EXERCISE: Wherever the string "Drug" shows up in the records below, return that line.

____________

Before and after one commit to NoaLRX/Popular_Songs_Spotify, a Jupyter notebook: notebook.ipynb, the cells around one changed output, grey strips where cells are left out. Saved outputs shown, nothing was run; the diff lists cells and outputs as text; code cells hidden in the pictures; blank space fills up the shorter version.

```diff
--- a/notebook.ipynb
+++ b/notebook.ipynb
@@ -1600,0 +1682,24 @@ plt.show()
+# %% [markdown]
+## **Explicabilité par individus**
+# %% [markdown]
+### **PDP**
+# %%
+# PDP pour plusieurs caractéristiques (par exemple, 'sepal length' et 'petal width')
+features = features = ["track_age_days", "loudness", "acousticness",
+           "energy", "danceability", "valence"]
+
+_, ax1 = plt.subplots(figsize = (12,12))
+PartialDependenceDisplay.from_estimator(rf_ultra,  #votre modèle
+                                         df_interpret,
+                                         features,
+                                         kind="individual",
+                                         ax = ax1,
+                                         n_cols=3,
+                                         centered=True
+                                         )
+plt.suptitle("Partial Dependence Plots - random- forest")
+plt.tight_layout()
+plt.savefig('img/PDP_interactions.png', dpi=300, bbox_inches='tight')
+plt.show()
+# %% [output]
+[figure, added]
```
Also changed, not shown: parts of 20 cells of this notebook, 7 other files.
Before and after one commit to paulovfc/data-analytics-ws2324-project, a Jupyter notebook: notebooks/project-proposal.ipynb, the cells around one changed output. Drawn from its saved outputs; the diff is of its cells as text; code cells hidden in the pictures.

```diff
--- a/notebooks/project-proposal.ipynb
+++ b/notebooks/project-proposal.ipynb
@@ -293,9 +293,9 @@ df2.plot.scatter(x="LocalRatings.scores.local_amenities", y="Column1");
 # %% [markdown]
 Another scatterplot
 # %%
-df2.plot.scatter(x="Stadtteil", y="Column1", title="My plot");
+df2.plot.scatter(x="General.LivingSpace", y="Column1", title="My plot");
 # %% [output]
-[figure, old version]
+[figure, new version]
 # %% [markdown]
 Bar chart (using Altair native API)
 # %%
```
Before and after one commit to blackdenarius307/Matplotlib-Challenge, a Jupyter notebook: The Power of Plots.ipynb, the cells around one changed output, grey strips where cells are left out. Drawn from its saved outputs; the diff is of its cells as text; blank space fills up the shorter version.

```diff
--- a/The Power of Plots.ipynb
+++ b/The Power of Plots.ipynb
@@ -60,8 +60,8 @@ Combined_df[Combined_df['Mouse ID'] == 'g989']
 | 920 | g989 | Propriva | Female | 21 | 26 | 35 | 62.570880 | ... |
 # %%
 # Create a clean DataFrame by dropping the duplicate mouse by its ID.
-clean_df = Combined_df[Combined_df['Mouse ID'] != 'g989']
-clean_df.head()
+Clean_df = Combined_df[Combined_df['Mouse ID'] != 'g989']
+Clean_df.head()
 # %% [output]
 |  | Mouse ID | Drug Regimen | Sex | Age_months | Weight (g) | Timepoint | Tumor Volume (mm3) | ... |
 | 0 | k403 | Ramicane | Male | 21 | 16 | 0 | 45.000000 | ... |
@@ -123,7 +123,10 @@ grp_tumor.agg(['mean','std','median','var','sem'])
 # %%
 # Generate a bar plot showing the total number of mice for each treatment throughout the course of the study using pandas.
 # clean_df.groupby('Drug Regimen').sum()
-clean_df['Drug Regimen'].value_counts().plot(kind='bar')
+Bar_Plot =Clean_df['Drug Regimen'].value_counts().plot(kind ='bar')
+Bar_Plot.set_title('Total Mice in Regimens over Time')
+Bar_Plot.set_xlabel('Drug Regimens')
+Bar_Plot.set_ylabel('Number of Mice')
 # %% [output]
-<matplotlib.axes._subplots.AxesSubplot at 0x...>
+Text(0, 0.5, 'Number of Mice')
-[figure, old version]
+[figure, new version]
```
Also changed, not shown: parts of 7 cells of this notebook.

____________

RESPONSE:
 |  | Mouse ID | Drug Regimen | Sex | Age_months | Weight (g) | Timepoint | Tumor Volume (mm3) | ... |
 # clean_df.groupby('Drug Regimen').sum()
-clean_df['Drug Regimen'].value_counts().plot(kind='bar')
+Bar_Plot =Clean_df['Drug Regimen'].value_counts().plot(kind ='bar')
+Bar_Plot.set_xlabel('Drug Regimens')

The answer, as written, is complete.